Source: American Community Survey 1-year estimates, 2017. "Cost-burdened" means that more than 30 percent of household income goes to housing costs.
How do seniors and older adults compare to other Washington County residents?
Source: American Community Survey 1-year estimates, 2017
Concerns Reported Among Older Adults
In August 2016, Washington County Disability, Aging and Veteran Services conducted a survey about concerns in the older adult community. Results are displayed in the accompanying chart. Two-thirds of adults surveyed had serious concerns about housing costs. Roughly four in five adults between ages 50 and 64 reported that they have heard “many concerns” regarding housing costs.
Source: Washington County Disability, Aging and Veteran Services Survey, 2016
Disabilities and Health Conditions
The prevalence of any disability among older adults has remained steady over the past five years, with more than one in four (about 27%) of the population over age 60 in Washington County. Chronic illness has replaced acute illness as the major health problem of older adults. Approximately 91 percent of older adults in the U.S. have one or more chronic health conditions. The prevalence of chronic health conditions increases with age, as reflected in the chart below.
Source: Oregon Health Authority
Long-Term Care and Falls
Falls are the leading cause of fatal and nonfatal injuries and hospitalization for Oregon adults aged 65 years and over. In 2013, 639 deaths and 8,664 hospitalizations were due to falls in Oregon. About 90% of the deaths and 68% of the hospitalizations were for Oregonians 65 years or over, and hospitalizations for falls increased with age. The rate of fatal falls among persons 85 years and older is 21 times than for those age 65–74 years old.
Fall-related mortality (those who died as a result of a fall) increased 46% in adults over 65 years old. Hospitalizations due to a fall also increase with age; those age 85 years and older were seven times more likely to be hospitalized for a fall than those age 65-74 years.
Falls result in significant physical, personal, social and economic burdens.
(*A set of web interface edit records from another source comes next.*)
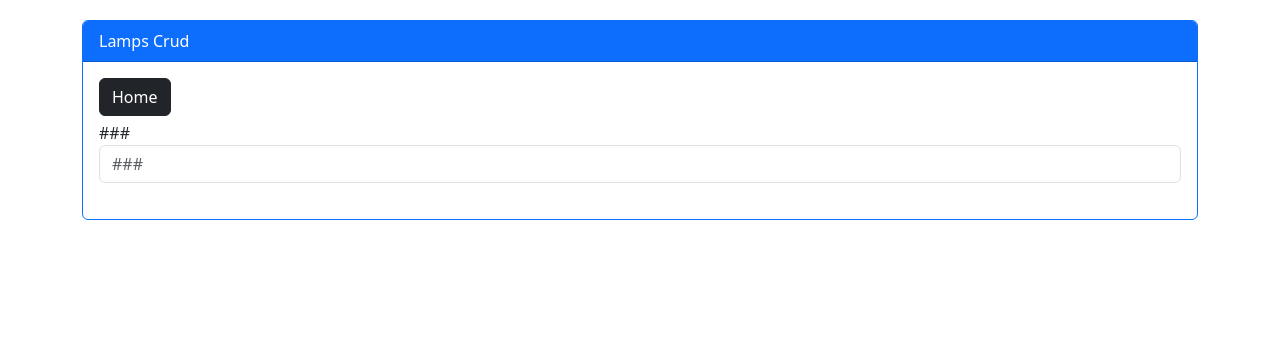
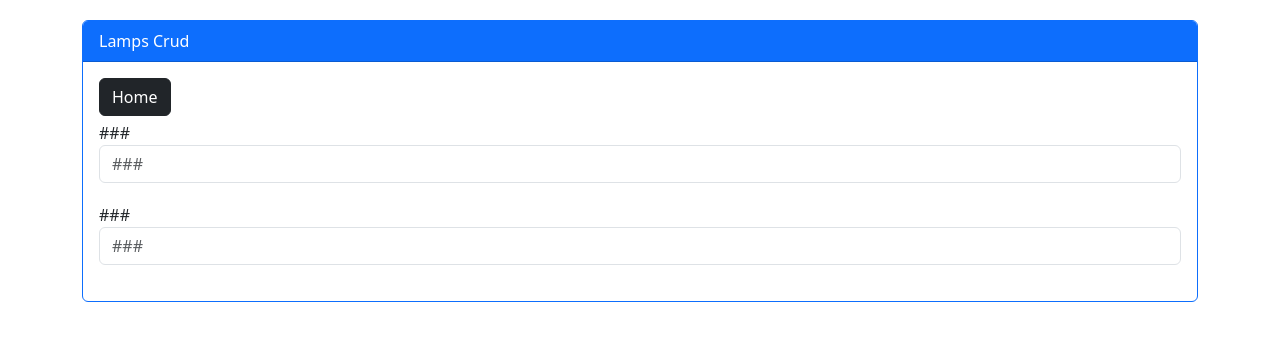
Before and after one commit to Adyson-Lima/lamps_web, a React (Create React App) app: page /newupdate/0 in a window 1280 px wide. Shown: the top 340 px of the page. Built offline with nearby package versions, Linux system fonts and the light colour scheme.

Commit message:
21° commit - tdd input2 tela new update: GREEN

```diff
--- a/src/pages/NewUpdate/index.js
+++ b/src/pages/NewUpdate/index.js
@@ -22,6 +22,18 @@ export default function NewUpdate() {
               placeholder="###"
               ></input>
           </div>
+
+          <div className="form-group">
+            <label htmlFor="###">###</label>
+            <input
+              data-testid="input2"
+              id="###"
+              type="text"
+              style={{marginBottom: '20px'}}
+              className="form-control"
+              placeholder="###"
+              ></input>
+          </div>
         </form>
       </div>
     </div>
```
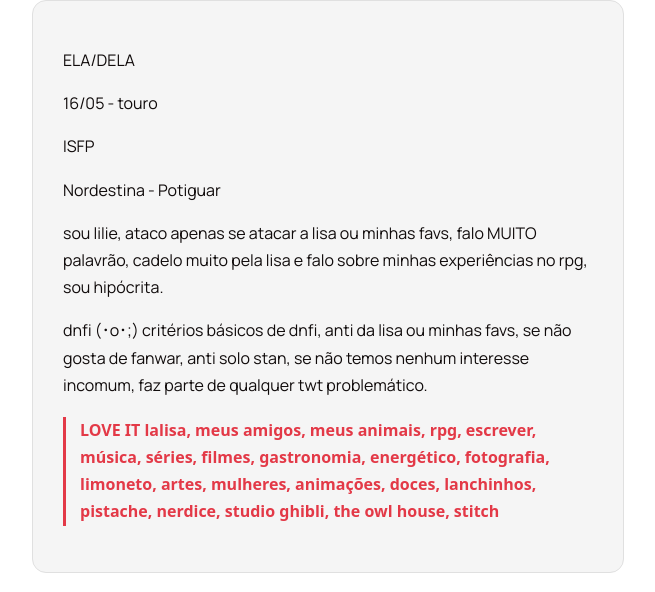
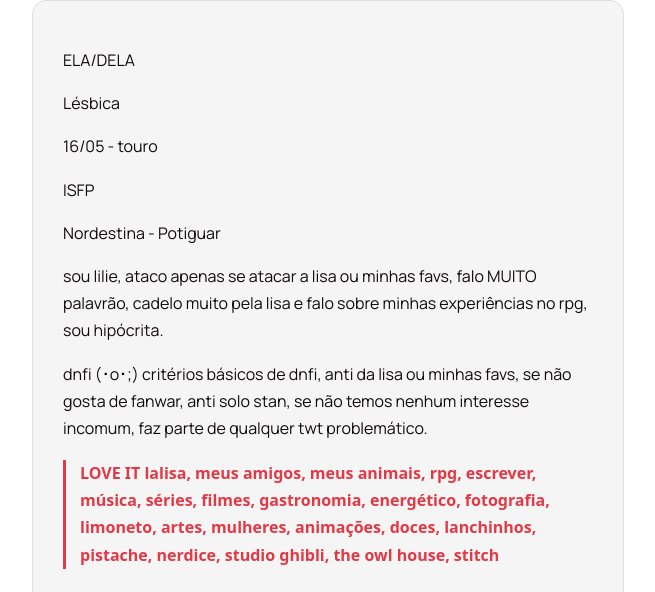
Before and after one commit to scubidull/amoeba, a plain HTML site: page sobre-1.html in a window 1280 px wide. Shown: the part 179-771 px from the top of the page, without its empty margins (312-967 px from the left). Drawn offline with Linux system fonts and the light colour scheme; a web font is replaced by a local one.

Commit message:
Add 'Lésbica' paragraph to sobre-1.html

```diff
--- a/sobre-1.html
+++ b/sobre-1.html
@@ -26,6 +26,7 @@
     <div class="story__box">
 
       <p>ELA/DELA</p>
+      <p> Lésbica</p>
 
       <p>16/05 - touro</p>
 
```
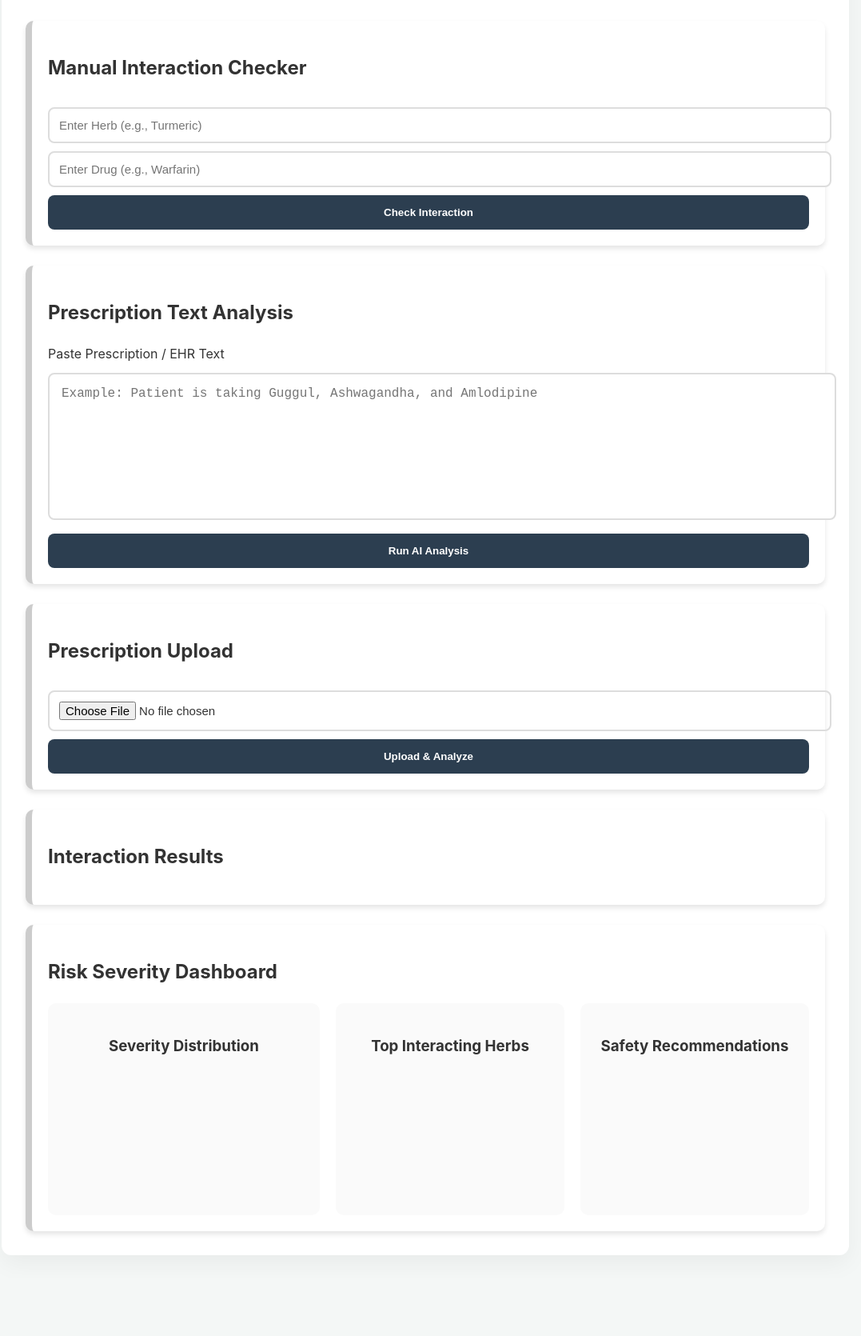
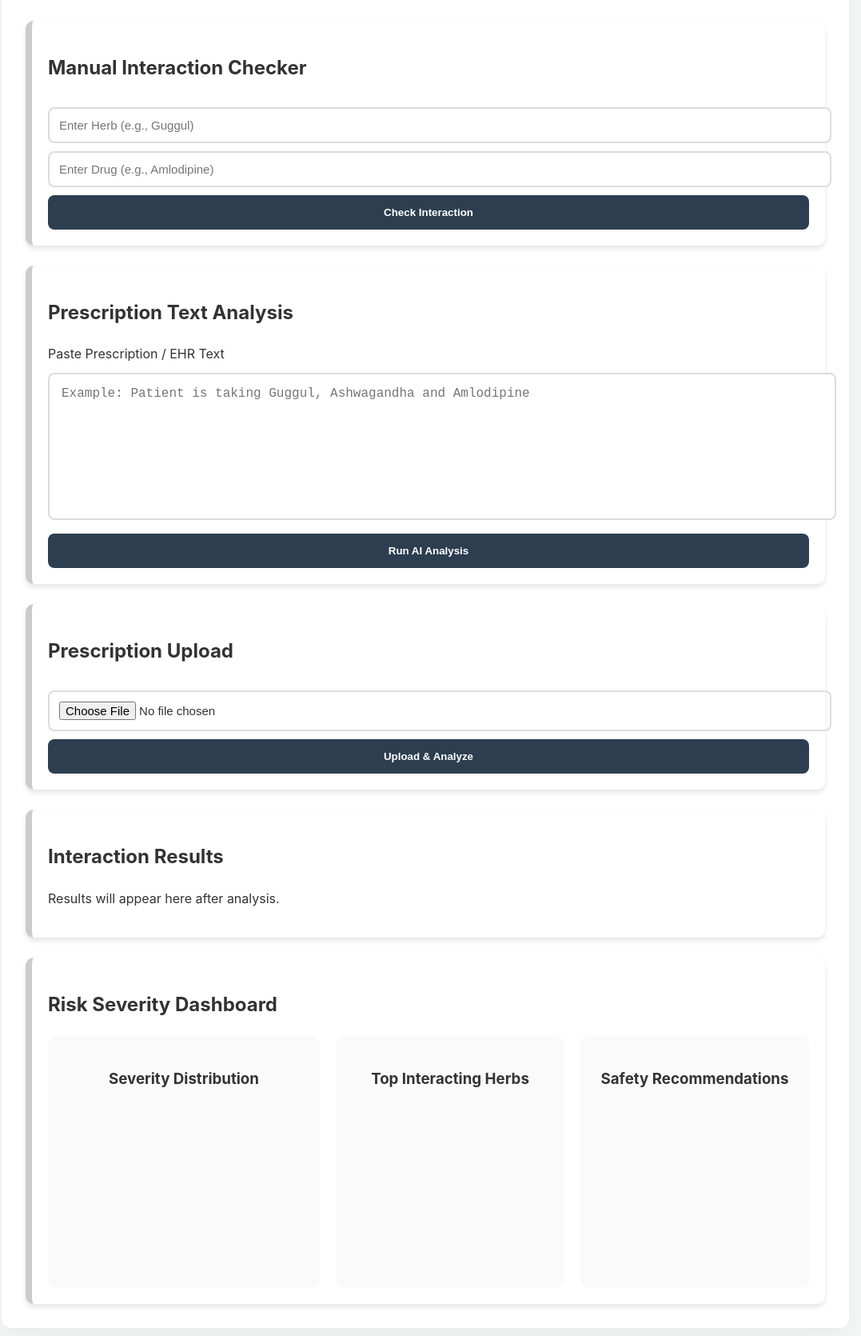
Before and after one commit to aditijaltade4-code/Herb-Drug-Interactions, a website: page index.html in a window 1280 px wide. Shown: the part 220-1890 px from the top of the page at 80% size, without its empty margins (108-1185 px from the left). Before the commit the page ends 1817 px from the top, so only its background shows below. Drawn offline with nearby package versions, Linux system fonts and the light colour scheme; no server answers.

Commit message:
Update index.html

```diff
--- a/index.html
+++ b/index.html
@@ -1,7 +1,8 @@
 <!DOCTYPE html>
+<html lang="en">
 
-<html lang="en">
 <head>
+
 <meta charset="UTF-8">
 <meta name="viewport" content="width=device-width, initial-scale=1.0">
 
@@ -10,7 +11,6 @@
 <link rel="stylesheet" href="style.css">
 
 <script src="https://cdnjs.cloudflare.com/ajax/libs/PapaParse/5.3.2/papaparse.min.js"></script>
-
 <script src="https://cdn.jsdelivr.net/npm/chart.js"></script>
 
 </head>
@@ -26,7 +26,7 @@
 
 <main>
 
-<!-- MANUAL CHECK SECTION -->
+<!-- MANUAL CHECK -->
 
 <section class="card">
 
@@ -34,16 +34,16 @@
 
 <div class="manual-form">
 
-<input type="text" id="herbInput" placeholder="Enter Herb (e.g., Turmeric)">
-<input type="text" id="drugInput" placeholder="Enter Drug (e.g., Warfarin)">
+<input type="text" id="herbInput" placeholder="Enter Herb (e.g., Guggul)">
+<input type="text" id="drugInput" placeholder="Enter Drug (e.g., Amlodipine)">
 
-<button onclick="manualInteractionCheck()">Check Interaction</button>
+<button id="manualCheckBtn">Check Interaction</button>
 
 </div>
 
 </section>
 
-<!-- PRESCRIPTION TEXT ANALYSIS -->
+<!-- TEXT ANALYSIS -->
 
 <section class="card">
 
@@ -51,13 +51,15 @@
 
 <label for="prescriptionInput">Paste Prescription / EHR Text</label>
 
-<textarea id="prescriptionInput" placeholder="Example: Patient is taking Guggul, Ashwagandha, and Amlodipine"></textarea>
+<textarea id="prescriptionInput"
+placeholder="Example: Patient is taking Guggul, Ashwagandha and Amlodipine">
+</textarea>
 
 <button id="analyzeBtn">Run AI Analysis</button>
 
 </section>
 
-<!-- PRESCRIPTION FILE UPLOAD -->
+<!-- FILE UPLOAD -->
 
 <section class="card">
 
@@ -65,17 +67,19 @@
 
 <input type="file" id="prescriptionFile" accept=".csv,.xlsx">
 
-<button onclick="uploadPrescription()">Upload & Analyze</button>
+<button id="uploadBtn">Upload & Analyze</button>
 
 </section>
 
-<!-- RESULTS SECTION -->
+<!-- RESULTS -->
 
 <section class="card">
 
 <h2>Interaction Results</h2>
 
-<div id="results"></div>
+<div id="results">
+<p class="placeholder">Results will appear here after analysis.</p>
+</div>
 
 </section>
 
@@ -91,7 +95,7 @@
 
 <h3>Severity Distribution</h3>
 
-<canvas id="severityChart"></canvas>
+<canvas id="severityChart" height="200"></canvas>
 
 </div>
 
@@ -119,12 +123,16 @@
 
 </div>
 
+<!-- Scripts -->
+
 <script src="app.js"></script>
-
 <script src="uploader.js"></script>
-
 <script src="dashboard.js"></script>
 
+<script>
+document.getElementById("manualCheckBtn").addEventListener("click", manualInteractionCheck);
+document.getElementById("uploadBtn").addEventListener("click", uploadPrescription);
+</script>
+
 </body>
-
 </html>
```
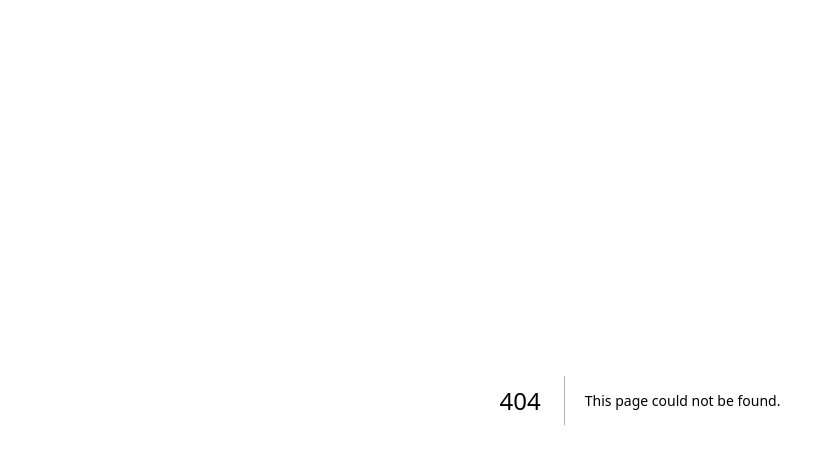
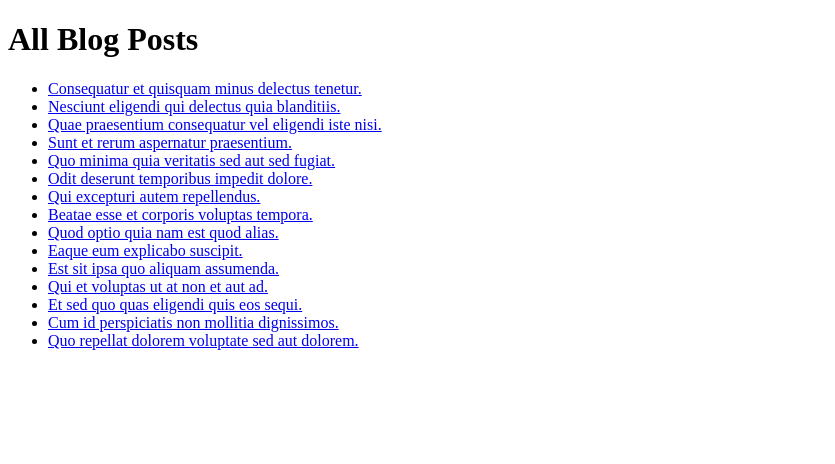
Before and after one commit to gkurkjian/Poslty_Blog, a Next.js app: page /blog in a window 1280 px wide. Before the commit this address had no page. Shown: the top 464 px of the page, without its empty margins (0-835 px from the left). Built offline with nearby package versions, Linux system fonts and the light colour scheme.

Commit message:
sixth commit:  add BlogPage component to display all blog posts, however it's causing hydration error to be consider next

```diff
--- /dev/null
+++ b/app/blog/page.js
@@ -0,0 +1,26 @@
+'use client';
+
+import blogData from '@/data/blogData.json';
+import { useEffect, useState } from 'react';
+import Link from 'next/link';
+
+export default function BlogPage() {
+  const [data, setData] = useState([]);
+
+  useEffect(() => {
+    setData(blogData);
+  }, []);
+
+  return (
+    <main>
+      <h1>All Blog Posts</h1>
+      <ul>
+        {data.map((post) => (
+          <li key={post.id}>
+            <Link href={`/blog/${post.id}`}>{post.title}</Link>
+          </li>
+        ))}
+      </ul>
+    </main>
+  );
+}
--- a/app/page.js
+++ b/app/page.js
@@ -1,8 +1,4 @@
-// app/page.js
-import blogData from '@/data/blogData.json';
-
 export default function HomePage() {
-  console.log(blogData); // This logs to terminal (NOT browser)
 
   return (
     <main>
```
Oregon hospital costs related to senior falls exceeded $219 million in 2013, with a median, or midpoint per patient cost of $33,000. Falls frequently cause traumatic brain injury, hip fractures and can lead to long-term disability.
Although falls are the leading cause of injury among older adults, research shows many older adults who fall do not report the fall to their health care provider . This lack of reporting is a problem because a history of falls is a risk factor and a missed opportunity for providers to intervene and recommend preventive options.
Depression and Isolation Among Seniors
In the most recent regional needs assessment, depression was identified as the second most diagnosed chronic condition in all adults. Due to stigma, social isolation and a lack of resources, older adults are particularly vulnerable. Depression is the top-ranked mental health indicator of morbidity in Washington County. According to the 2016 DAVS Area Plan, 40% of older adults identified depression, anxiety and stress as major health concerns.
Depression and isolation are serious health issues. One study from 2018 found that loneliness and social isolation is as harmful to your health as smoking 15 cigarettes a day. Depressed mood is the most prevalent risk factor for suicide in Washington County, and the highest suicide rate is among older adults.
Through Washington County’s Older Adult Behavioral Health Initiative, support is available for older adults at risk for and currently experiencing symptoms of anxiety and depression. A variety of programs that help reduce risk factors of anxiety and depression are supported by the initiative.
1. Stevens JA, Ballesteros MF, Mack KA, Rudd RA, DeCaro E, Adler G. "Gender differences in seeking care for falls in the aged Medicare Population." American Journal of Preventive Medicine 2012;43:59–62. https://www.ncbi.nlm.nih.gov/pubmed/22704747